Editorials: Where I rant to the wall about politics. And sometimes the wall rants back.

In unrelated news, Apple hires Lisa Jackson

Jerry Stratton, May 29, 2013

In The Bureaucracy Event Horizon I wrote about a hypothetical dilemma faced by a non-hypothetical tech company:

I recently wrote about Tesla Motors being fined for not having their car tested for direct emissions. Tesla makes all-electric vehicles; the vehicles have no emissions. So, imagine that you are in this company’s position. You’ve got the funds to hire one new position (you would have had funds for two, but you had to downsize your plans after paying that fine), and you’ve got two proposals on your desk. One will hire a new engineer, an expert in battery design, because you know that to make your cars more successful, you need to push battery technology forward. You’ve even got someone in mind for this new position, Pacific Tech graduate Chris Knight, who has already revolutionized power delivery in the laser industry. This position will produce innovative new technologies for your vehicle line.
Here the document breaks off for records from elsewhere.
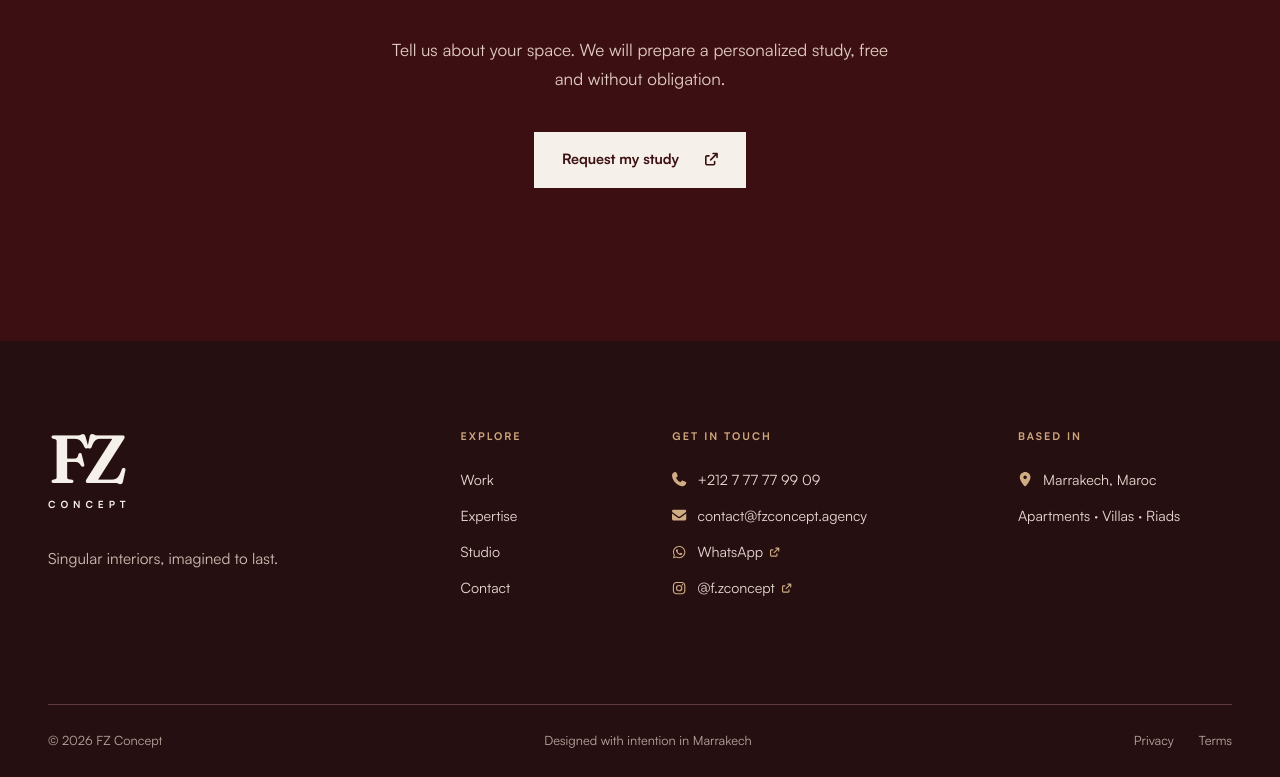
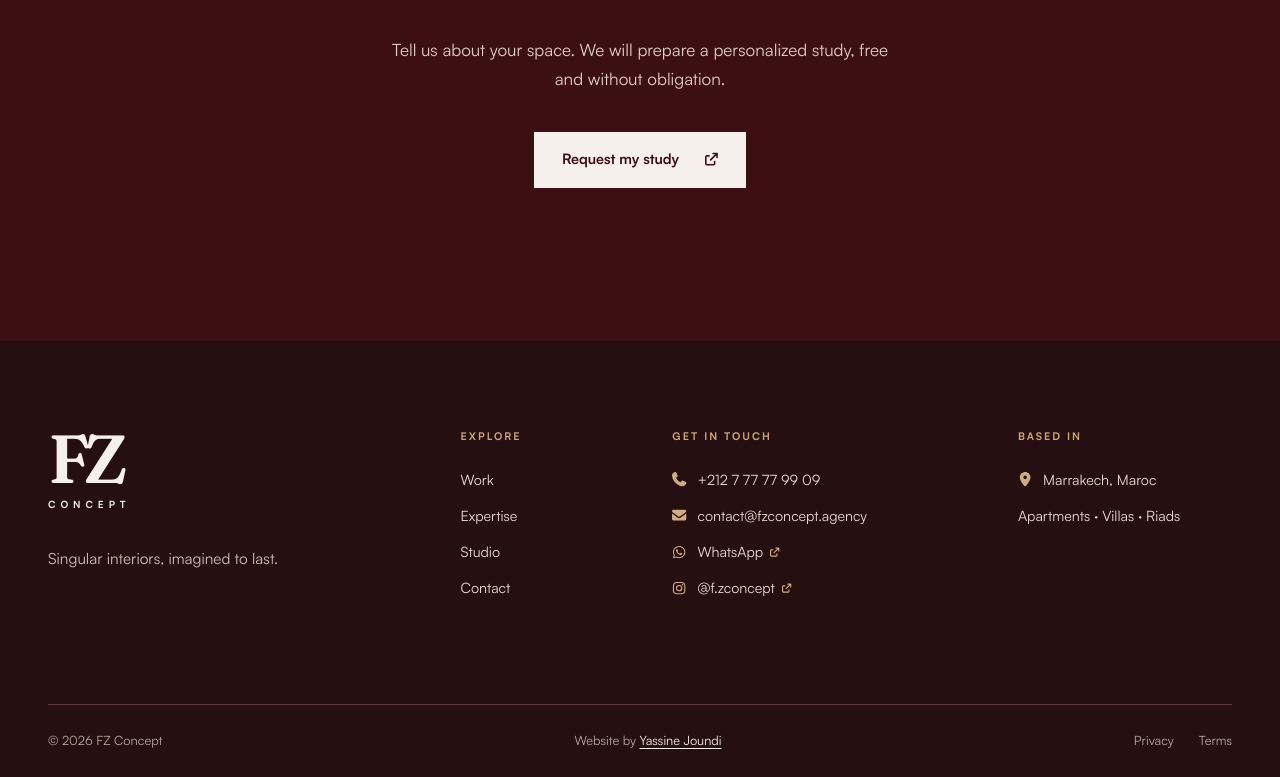
Before and after one commit to yassinejoundi/fzconcept-agency, a Next.js app: page / in a window 1280 px wide. Shown: the part 5207-5984 px from the top of the page. Built offline with nearby package versions, Linux system fonts and the light colour scheme; no server answers.

Commit message:
feat(footer): credit Yassine Joundi

```diff
--- a/app/globals.css
+++ b/app/globals.css
@@ -439,6 +439,7 @@
 .fz-footer-bottom { display: flex; justify-content: space-between; gap: 20px; border-top: 1px solid #5d3c3d; padding-block: 25px; color: #bba59d; font-size: .75rem; }
 .fz-footer-bottom div { display: flex; gap: 25px; }
 .fz-footer-bottom a:hover { color: white; }
+.fz-footer-credit a { color: var(--fz-paper); text-decoration: underline; text-underline-offset: 3px; }
 
 @media (max-width: 1200px) {
   .fz-shell { width: min(100% - 64px, 1440px); }
--- a/components/common/Footer.tsx
+++ b/components/common/Footer.tsx
@@ -39,7 +39,7 @@ export function Footer() {
       </div>
       <div className="fz-shell fz-footer-bottom">
         <span>© {new Date().getFullYear()} FZ Concept</span>
-        <span>{fr ? "Conçu avec intention à Marrakech" : "Designed with intention in Marrakech"}</span>
+        <span className="fz-footer-credit">{fr ? "Site réalisé par " : "Website by "}<a href="https://yassinejoundi.com" target="_blank" rel="noopener noreferrer">Yassine Joundi</a></span>
         <div>
           <Link href="/privacy-policy">{fr ? "Confidentialité" : "Privacy"}</Link>
           <Link href="/terms-of-service">{fr ? "Conditions d’utilisation" : "Terms"}</Link>
```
Your second choice is an expert in regulation conformance. You’ve got someone in mind for this position, too, a twenty-year executive at General Motors, who has years of experience navigating federal and state red tape. In order to avoid new hundred-thousand-dollar fines, this position will have veto authority over any new technologies proposed for your vehicle line.

Which position will you approve? And what does that do for the state of innovation in your industry?

Silly me, why go to General Motors for your expert in red tape? Why not go to the source? That’s how Apple answered this question after being called in front of Congress to explain how Congress’s convoluted tax laws work.

We came in with a proposal… we said we’re not here asking for tax breaks, but we think there should be revenue neutral comprehensive reform. For multi-nationals, we need simplicity. Gut the code… it’s 7,500 pages. Our tax return is two feet high.

A two-foot-high tax return is going to require a whole lot of accountants, none of whom make Apple’s products better.

Congress, of course, wants Apple’s army of accountants to work in the government’s favor rather than Apple’s. They don’t want to remove the need to hire the army—they don’t want to simplify the tax code that keeps Apple’s foreign profits outside the US. They just want Apple to pay double taxes.

Rather than cave, Apple chose to fight, but to do that you need experts in beltway politics both to advise you and to lobby for you. They hired Lisa Jackson, former head of the EPA and part-time sock-puppet.

Every lobbyist-in-all-but-name they hire is someone who is not working on making better products: longer-lasting batteries, more reliable phone service, faster computers.

Chris Knight remains jobless.

In response to The Bureaucracy Event Horizon: Government bureaucracy is the ultimate broken window.

  1. <- ObamaCare is a tax
  2. The price of politics ->